MEGAN SHERMAN, PRODUCER, TRNN: Anger and frustration over the death of another black man at the hands of police continues to spill into the streets of Baltimore.
CHARVAE DICKERSON, FRIEND OF FREDDIE GRAY: He did whatever a teenager do. [Run] the streets. Point blank, period. But he didn’t deserve not to be here.
SHERMAN: Officials have acknowledged 25-year-old West Baltimore resident Freddie Gray died from the injuries, including a severed spine, he suffered in police custody. Police have suspended and named the six officers involved, and have launched a criminal investigation. And recently, the Justice Department has said that they will open a civil rights investigation around Gray’s death.
But longtime Baltimore civil rights attorney Dwight Pettit, who frequently represents alleged victims of police brutality, says the DOJ’s track record has him skeptical.
A. DWIGHT PETTIT, VETERAN BALTIMORE CIVIL RIGHTS ATTORNEY: These other places that I’m talking about and these other murders–and I’ll call them what they are, murders–the national media has picked it up, and the Attorney General himself has come, made speeches what was going to happen, investigations were going to take place, and concluded by finding or indicating that no civil rights violation has been found.
SHERMAN: Mayor Stephanie Rawlings-Blake along with Police Commissioner Anthony Batts and Deputy Police Commissioner Jerry Rodriguez revealed few details about what happened to Gray and when.
ANTHONY BATTS, BALTIMORE POLICE COMMISSIONER: My job right now is to drive investigations to answer as many as we possibly can. There may be certain questions out there that we may not have the answer to.
SHERMAN: We still don’t know the events that led up to Gray’s death, and this has led to allegations of a cover up by Gray’s family, and fueled anger against the police here that many see brutalize and kill the city’s residents with impunity.
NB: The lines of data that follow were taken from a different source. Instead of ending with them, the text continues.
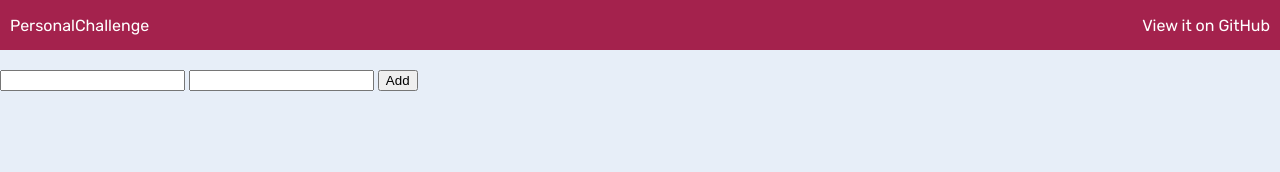
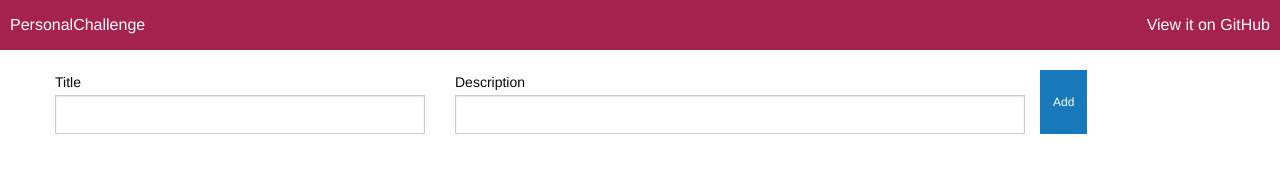
Before and after one commit to Naylin15/js, a plain HTML site: page index.html in a window 1280 px wide. Drawn offline with Linux system fonts and the light colour scheme.

Commit message:
style: add foundation classes
Signed-off-by: Naylin Medina <mejiasnam@gmail.com>

```diff
--- a/index.html
+++ b/index.html
@@ -5,6 +5,8 @@
     <meta name="viewport" content="width=device-width, initial-scale=1.0">
     <link href="https://fonts.googleapis.com/css2?family=Rubik&display=swap" rel="stylesheet">
     <link rel="stylesheet" href="css/style.css">
+    <link rel="stylesheet" href="css/app.css">
+    <meta http-equiv="x-ua-compatible" content="ie=edge">
     <title>Notes</title>
 </head>
 <body>
@@ -16,15 +18,25 @@
     </header>
     <section class="add-note">
         <form id="form-add">
-            <input type="text" name="noteTitle" id="noteTitle" required>
-            <input type="text" name="noteDescription" id="noteDescription" required>
-            <button type="submit">Add</button>
+            <div class="grid-container">
+                <div class="grid-x grid-padding-x">
+                    <div class="small-12 medium-4 cell">
+                        <label for="noteTitle">Title</label>
+                        <input type="text" name="noteTitle" id="noteTitle" required>
+                    </div>
+                    <div class="small-12 medium-6 cell">
+                        <label for="noteDescription">Description</label>
+                        <input type="text" name="noteDescription" id="noteDescription" required>
+                    </div>
+                    <button type="submit" class="small button">Add</button>
+                </div>
+            </div>
         </form>
     </section>
     <section class="notes" id="notes">
     </section>
 </body>
-
+<script src="js/app.js"></script>
 <script src="js/main.js"></script>
 
 </html>
```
The Real News spoke to demonstrators who were demanding justice for Gray and other victims of police brutality. They spoke of their pain, outrage, and demands for change.
PROTESTER: If the police is out here to help us, help us. Not brutalize us, not have us in the hospital, not have a young man dead for no reason. If y’all can’t help us, get off the street. We can do it ourselves if that’s the case.
JOSEPH WHITING, GILMORE HOMES RESIDENT: I’m 45 years old and my run-ins with the laws have all been negative. And I guarantee you half of these guys out here have bad run-ins with the law. So you already have that depiction of the police.
KAREN SMITH, GILMORE HOMES RESIDENT: You closed the recs. You have no jobs. You take all the educational programs. So where do our kids fit in? Where do our kids fit in? Give us something in our community.
SHERMAN: This is Megan Sherman, reporting with The Real News Network.
DISCLAIMER: Please note that transcripts for The Real News Network are typed from a recording of the program. TRNN cannot guarantee their complete accuracy.